^ "O ye who believe! Eat not up your property among yourselves in vanities; but let there be among you traffic and trade by mutual good-will. ^ (was secondary)Pliny the Elder (translated by J Bostock, H T Riley), The natural history of Pliny, Volume 6, H G Bohn 1857, ISBN 1851099301, http://books. ^ D Abulafia, O Rackham, M Suano, The Mediterranean in History, Getty Publications, 1 Mar 2011, ISBN 1606060570, http://books. ^ D Collon - Near Eastern Seals University of California Press, 4 Dec 1990 Retrieved 2012-07-03 ISBN 0520073088 (Interpreting the past: British Museum PublicationsArmenian Research Center collection) ^ D Sacks, O Murray - A Dictionary of the Ancient Greek World Oxford University Press, 6 Feb 1997 ISBN 0195112067 Retrieved 2012-06-26
^ J S Buckingham, John Sterling, F D Maurice, H Stebbing, C W Dilke, T K Hervey, W H Dixon, N Maccoll, V H Rendall, J M Murry - The Athenaeum W. ^ Johannes Hasebroek - Trade and Politics in Ancient Greece Biblo & Tannen Publishers, 1 Mar 1933 Retrieved 2012-07-04 ISBN 0819601500 ^ L S Etheredge, Syria, Lebanon, and Jordan, The Rosen Publishing Group, 15 Jan 2011, ISBN 1615303294, http://books. ^ M Dumper, B E Stanley, Cities of The Middle East and North Africa: A Historical Encyclopedia, ABC-CLIO, 2007, ISBN 1576079198, http://books. ^ N Polmar - Spyplane: The U-2 History Declassified Zenith Imprint, 14 Apr 2001 ISBN 0760309574 Retrieved 2012-06-28
^ P D Curtin - Cross-Cultural Trade in World History Cambridge University Press, 25 May 1984 ISBN 0521269318 Retrieved 2012-06-25 ^ P Goldberg, V T Holliday, C Reid Ferring - Earth Sciences and Archaeology Springer, 2001 ISBN 0306462796 Retrieved 2012-06-28 ^ S Bertman - Handbook To Life In Ancient Mesopotamia Oxford University Press, 7 Jul 2005 Retrieved 2012-07-03 ISBN 0195183649 ^ S L Dyson, R J Rowland - Archaeology And History In Sardinia From The Stone Age To The Middle Ages: Shepherds, Sailors, & Conquerors University of Pennsylvania - Museum of Archaeology, 2007 ISBN 1934536024 Retrieved 2012-06-28 ^ T Darvill, The Concise Oxford Dictionary of Archaeology, Oxford University Press, 10 Oct 2008, ISBN 0199534047, http://books.

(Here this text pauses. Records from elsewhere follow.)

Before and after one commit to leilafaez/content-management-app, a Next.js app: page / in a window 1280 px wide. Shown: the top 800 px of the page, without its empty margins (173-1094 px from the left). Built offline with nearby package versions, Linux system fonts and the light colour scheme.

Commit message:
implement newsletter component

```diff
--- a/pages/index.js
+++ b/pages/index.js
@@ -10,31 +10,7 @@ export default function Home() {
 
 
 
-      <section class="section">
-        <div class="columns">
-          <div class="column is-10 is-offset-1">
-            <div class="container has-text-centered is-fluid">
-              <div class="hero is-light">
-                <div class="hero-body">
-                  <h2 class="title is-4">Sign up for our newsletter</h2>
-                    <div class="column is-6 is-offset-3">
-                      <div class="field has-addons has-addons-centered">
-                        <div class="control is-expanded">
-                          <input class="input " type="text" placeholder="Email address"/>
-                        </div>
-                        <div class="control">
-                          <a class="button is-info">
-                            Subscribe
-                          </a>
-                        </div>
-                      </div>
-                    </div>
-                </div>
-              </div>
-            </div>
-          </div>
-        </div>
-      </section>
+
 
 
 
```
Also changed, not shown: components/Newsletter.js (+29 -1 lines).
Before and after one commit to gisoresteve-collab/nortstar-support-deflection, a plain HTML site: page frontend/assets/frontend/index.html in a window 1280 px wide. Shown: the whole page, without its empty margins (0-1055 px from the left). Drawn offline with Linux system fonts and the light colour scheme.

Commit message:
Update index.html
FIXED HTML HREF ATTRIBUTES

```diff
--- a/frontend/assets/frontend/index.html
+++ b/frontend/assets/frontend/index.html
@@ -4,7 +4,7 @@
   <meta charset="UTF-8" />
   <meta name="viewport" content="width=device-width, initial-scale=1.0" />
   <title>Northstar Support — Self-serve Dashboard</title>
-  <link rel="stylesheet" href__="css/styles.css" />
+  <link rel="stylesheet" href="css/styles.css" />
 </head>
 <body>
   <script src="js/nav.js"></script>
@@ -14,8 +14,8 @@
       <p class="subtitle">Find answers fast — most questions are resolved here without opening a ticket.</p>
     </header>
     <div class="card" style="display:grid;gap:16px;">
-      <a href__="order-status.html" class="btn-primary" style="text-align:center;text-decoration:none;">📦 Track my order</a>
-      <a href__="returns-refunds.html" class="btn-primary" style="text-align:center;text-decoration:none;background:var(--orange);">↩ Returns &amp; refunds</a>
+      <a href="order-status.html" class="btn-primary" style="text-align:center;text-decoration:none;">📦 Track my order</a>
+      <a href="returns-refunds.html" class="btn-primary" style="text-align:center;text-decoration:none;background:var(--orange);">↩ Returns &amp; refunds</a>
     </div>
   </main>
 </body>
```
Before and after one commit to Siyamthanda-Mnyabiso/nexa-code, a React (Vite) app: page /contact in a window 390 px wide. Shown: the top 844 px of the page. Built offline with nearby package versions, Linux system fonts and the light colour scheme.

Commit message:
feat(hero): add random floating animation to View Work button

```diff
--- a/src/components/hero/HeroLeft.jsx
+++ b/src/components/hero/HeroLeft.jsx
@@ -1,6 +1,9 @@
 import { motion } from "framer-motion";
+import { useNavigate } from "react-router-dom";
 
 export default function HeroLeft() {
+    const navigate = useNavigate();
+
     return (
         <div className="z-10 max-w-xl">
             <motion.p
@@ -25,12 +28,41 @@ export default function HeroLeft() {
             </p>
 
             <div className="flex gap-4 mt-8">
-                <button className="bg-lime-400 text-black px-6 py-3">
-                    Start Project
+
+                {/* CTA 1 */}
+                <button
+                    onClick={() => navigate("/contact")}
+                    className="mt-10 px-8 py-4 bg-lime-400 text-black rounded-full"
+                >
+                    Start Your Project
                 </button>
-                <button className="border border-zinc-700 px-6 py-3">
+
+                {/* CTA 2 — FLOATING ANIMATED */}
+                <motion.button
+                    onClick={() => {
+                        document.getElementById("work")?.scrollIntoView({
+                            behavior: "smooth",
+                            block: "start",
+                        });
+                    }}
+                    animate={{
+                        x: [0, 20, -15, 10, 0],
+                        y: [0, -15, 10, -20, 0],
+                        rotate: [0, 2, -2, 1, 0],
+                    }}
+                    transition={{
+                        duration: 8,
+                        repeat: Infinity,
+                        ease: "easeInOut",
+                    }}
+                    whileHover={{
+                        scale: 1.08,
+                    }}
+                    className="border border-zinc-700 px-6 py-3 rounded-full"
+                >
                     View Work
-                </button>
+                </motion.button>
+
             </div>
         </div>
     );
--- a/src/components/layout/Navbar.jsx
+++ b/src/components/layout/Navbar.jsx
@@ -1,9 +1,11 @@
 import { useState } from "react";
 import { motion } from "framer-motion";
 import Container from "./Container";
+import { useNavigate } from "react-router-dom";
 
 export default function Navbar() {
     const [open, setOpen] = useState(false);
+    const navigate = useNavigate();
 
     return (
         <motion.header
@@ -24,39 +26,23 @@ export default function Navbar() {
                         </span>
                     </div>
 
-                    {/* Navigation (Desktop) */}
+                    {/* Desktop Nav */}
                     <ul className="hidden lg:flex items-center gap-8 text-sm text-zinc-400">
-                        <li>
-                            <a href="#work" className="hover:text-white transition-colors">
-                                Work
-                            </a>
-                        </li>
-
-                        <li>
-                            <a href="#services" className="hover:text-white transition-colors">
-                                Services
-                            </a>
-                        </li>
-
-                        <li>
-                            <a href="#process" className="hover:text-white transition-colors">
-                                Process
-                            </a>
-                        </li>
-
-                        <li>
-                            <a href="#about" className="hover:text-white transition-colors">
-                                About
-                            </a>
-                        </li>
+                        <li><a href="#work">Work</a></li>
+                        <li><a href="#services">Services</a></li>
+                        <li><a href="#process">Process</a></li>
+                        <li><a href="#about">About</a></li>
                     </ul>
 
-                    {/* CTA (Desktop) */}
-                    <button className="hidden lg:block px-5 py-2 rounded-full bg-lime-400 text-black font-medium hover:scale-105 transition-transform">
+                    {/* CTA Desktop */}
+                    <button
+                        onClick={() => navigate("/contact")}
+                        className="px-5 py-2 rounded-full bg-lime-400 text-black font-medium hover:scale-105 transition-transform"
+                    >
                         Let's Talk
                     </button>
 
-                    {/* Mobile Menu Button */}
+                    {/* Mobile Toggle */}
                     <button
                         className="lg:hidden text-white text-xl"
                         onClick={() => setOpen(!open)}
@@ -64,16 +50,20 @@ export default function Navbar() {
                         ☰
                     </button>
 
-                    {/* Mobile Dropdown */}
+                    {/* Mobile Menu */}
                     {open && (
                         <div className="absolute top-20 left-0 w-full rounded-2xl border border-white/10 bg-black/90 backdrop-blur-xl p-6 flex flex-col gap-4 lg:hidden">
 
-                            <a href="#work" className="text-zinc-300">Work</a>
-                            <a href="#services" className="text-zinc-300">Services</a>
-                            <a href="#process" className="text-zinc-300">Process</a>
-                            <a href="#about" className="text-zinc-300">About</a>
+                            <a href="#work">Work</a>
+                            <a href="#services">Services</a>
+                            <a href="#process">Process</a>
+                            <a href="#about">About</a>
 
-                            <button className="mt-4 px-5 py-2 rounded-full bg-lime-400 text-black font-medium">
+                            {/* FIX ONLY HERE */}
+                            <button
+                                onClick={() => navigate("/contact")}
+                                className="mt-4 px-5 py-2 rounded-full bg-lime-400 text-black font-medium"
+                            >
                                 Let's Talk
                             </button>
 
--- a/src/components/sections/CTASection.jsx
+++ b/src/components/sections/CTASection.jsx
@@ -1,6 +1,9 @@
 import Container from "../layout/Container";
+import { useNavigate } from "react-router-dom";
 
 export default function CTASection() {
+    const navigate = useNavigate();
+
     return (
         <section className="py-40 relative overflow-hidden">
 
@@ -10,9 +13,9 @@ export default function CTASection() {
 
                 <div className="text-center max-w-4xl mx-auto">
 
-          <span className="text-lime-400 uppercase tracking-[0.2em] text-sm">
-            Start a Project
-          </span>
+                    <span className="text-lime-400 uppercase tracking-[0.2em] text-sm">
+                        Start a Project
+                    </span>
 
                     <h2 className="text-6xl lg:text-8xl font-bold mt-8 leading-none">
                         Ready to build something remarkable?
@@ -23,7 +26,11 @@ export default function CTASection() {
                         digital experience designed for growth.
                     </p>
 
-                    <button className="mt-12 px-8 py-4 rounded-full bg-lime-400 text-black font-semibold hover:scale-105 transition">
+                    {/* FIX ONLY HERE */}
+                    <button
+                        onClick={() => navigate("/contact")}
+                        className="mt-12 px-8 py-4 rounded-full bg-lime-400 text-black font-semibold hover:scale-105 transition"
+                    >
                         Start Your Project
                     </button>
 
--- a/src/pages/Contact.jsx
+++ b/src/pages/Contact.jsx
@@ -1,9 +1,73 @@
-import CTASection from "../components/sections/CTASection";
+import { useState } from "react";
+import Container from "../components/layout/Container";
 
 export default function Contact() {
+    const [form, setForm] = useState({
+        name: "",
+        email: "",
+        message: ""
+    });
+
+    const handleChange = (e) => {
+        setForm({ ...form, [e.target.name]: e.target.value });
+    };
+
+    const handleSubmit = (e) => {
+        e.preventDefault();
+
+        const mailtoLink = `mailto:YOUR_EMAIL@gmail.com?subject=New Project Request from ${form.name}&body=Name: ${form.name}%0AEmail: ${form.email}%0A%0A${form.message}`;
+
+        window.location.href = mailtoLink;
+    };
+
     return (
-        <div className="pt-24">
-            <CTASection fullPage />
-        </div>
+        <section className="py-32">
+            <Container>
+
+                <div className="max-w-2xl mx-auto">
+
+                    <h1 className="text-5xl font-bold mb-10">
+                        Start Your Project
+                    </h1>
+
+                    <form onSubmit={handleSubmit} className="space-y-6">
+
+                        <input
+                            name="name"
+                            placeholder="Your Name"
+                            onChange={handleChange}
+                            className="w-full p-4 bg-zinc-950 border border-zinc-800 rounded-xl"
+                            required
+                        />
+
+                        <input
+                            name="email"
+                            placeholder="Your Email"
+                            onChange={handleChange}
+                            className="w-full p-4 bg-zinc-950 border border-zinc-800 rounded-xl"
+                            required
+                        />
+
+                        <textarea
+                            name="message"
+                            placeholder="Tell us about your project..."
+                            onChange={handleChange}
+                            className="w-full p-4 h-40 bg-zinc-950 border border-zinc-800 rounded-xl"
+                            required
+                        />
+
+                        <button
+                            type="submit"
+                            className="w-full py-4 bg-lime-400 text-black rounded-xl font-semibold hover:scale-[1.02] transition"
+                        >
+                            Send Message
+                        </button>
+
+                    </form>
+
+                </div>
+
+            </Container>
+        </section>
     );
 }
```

^ V Stefansson -Great Adventures and Explorations: From the Earliest Times to the Present As Told by the Explorers Themselves Kessinger Publishing, 30 May 2005 ISBN 1417990902 Retrieved 2012-06-26 ^ [2] - HIH Prince Mikasa no Miya Takahito - Essays on Anatolian Archaeology Otto Harrassowitz Verlag, 1993Retrieved 2012-06-16 ^ a b E Blake, A B Knapp, The Archaeology Of Mediterranean Prehistory, John Wiley & Sons, 21 Feb 2005, ISBN 0631232680, http://books. ^ a b J Robb, The Early Mediterranean Village: Agency, Material Culture, and Social Change in Neolithic Italy, Cambridge University Press, 23 July 2007, ISBN 0521842417, http://books. ^ a b R L Smith, Premodern Trade in World History, Taylor & Francis, 2009, ISBN 0415424763, http://books.
^ secondary - P Singh Neolithic cultures of western Asia → [3] Seminar Press, 20 Aug 1974